[What is being asked]
Search the records for the string "self" and copy every line in which it appears.
--- The input Enclosed Below ---
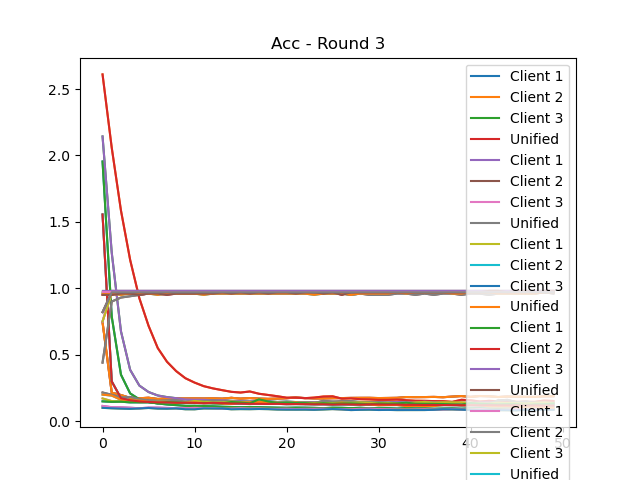
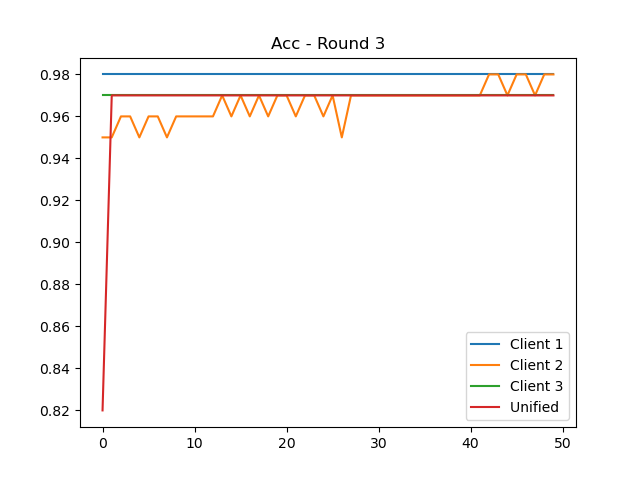
Plots of chennai finalized

diff --git a/Plotter/DataModels.py b/Plotter/DataModels.py
@@ -87,7 +87,7 @@ class UnifiedData :
         self.accuracies : list = []
         self.val_losses : list = []
         self.val_accuracies : list = []
-        self.epochs : list = []
+        self.epochs : int = 0
     
 
     def save(self, filename : str) :
@@ -120,6 +120,7 @@ class UnifiedData :
                 a.append(float(acc))
                 vl.append(float(vloss))
                 va.append(float(vacc))
+                self.epochs += 1
         self.losses = l
         self.accuracies = a
         self.val_losses = vl

diff --git a/Plotter/PlotterDriver.py b/Plotter/PlotterDriver.py
@@ -12,6 +12,7 @@ def plot_together(data_dict : dict, title : str, dir : str) :
     if not os.path.exists(dir+"\\") :
         os.mkdir(dir+"\\")
     plt.savefig(dir+"\\"+title+".png")
+    plt.clf()
 
 
 def plot(args : ArgumentParser) :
--- End of Enclosed The input ---
[Task output]
         self.accuracies : list = []
         self.val_losses : list = []
         self.val_accuracies : list = []
-        self.epochs : list = []
+        self.epochs : int = 0
     def save(self, filename : str) :
+                self.epochs += 1
         self.losses = l
         self.accuracies = a
         self.val_losses = vl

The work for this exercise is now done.